Each year in February Black History Month is celebrated throughout America and each year a theme is attached to be to the celebration. This year the theme that is being used to highlight black history is “Black Migration”.
The theme of black migration aims to highlight and recognize the historic effects the movement of blacks has had on the history of the United States.
Early in the 20th century, there was an increase of black industrial leaders and black entrepreneurs. This came about due to the movement of black families relocating from farms to cities, and from the South to the more industrialized Northeast and Midwest. Some of the mare notable of these figures include;
James Forten, who invented a sail making device that enabled him to create a highly profitable business. Forten soon acquired a fortune which by the 1830’s was estimated at $100,000 which in todays’ dollars would represent over $2.5 million.
In the 1850’s Samuel T. Wilcox became a wholesale and retail grocer in Cincinnati. Wilcox was known as one of the first to establish high-quality grocery stores, offering only the fanciest and best brands of hams, dried fruit, soaps, and other articles. Through his hard work and work ethic, Wilcox was soon enjoying annual sales of $140,000 per year (approximately $4.2 million, adjusted for inflation).
One of America’s first and most prominent African-American businesswomen was Annie Malone. Malone founded and developed Poro College, a commercial and educational business focused on cosmetics for black women. Through the school and the business, Malone created jobs for 75,000 women around the world. She’s recorded as the first black female millionaire in the United States, with a reported $14 million in assets in 1920 (a whopping $167 million by today’s standards).

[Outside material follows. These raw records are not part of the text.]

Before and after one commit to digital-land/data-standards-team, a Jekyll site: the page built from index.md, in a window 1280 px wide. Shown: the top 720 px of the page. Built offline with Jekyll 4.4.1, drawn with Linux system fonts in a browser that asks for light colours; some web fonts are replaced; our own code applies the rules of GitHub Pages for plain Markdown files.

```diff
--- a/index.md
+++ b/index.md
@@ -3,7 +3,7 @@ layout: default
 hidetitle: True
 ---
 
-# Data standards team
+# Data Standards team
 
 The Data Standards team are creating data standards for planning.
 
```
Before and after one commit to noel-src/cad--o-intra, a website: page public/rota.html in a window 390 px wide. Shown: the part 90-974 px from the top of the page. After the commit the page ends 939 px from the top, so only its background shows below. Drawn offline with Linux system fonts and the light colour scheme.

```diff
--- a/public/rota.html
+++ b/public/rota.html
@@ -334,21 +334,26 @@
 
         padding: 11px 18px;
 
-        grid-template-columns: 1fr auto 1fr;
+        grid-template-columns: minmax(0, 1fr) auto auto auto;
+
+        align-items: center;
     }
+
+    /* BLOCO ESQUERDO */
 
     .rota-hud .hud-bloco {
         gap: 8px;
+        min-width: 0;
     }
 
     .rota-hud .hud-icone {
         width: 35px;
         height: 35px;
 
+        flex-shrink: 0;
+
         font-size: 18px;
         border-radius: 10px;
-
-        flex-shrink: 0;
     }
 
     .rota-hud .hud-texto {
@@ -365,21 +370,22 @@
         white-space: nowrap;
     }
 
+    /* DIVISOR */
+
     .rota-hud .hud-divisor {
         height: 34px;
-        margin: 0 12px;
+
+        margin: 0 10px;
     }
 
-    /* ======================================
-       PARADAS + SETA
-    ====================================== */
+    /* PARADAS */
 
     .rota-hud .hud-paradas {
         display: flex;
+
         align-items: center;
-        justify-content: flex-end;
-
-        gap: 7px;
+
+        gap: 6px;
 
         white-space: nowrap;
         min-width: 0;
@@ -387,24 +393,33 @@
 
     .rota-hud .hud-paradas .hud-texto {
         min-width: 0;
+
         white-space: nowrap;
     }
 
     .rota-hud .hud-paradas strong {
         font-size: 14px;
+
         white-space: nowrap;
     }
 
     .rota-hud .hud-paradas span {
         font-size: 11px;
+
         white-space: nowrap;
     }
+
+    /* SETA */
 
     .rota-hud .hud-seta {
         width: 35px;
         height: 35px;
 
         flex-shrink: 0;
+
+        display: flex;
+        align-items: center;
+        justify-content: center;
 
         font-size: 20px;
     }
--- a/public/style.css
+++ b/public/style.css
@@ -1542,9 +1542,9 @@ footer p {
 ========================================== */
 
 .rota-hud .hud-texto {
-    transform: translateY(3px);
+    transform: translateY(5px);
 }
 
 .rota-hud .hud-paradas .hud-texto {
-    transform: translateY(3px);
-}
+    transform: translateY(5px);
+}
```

This list of successful and influential people of African American decent and their contributions in shaping America’s history is vast and black history month gives us a chance to learn about more them and use them as role models.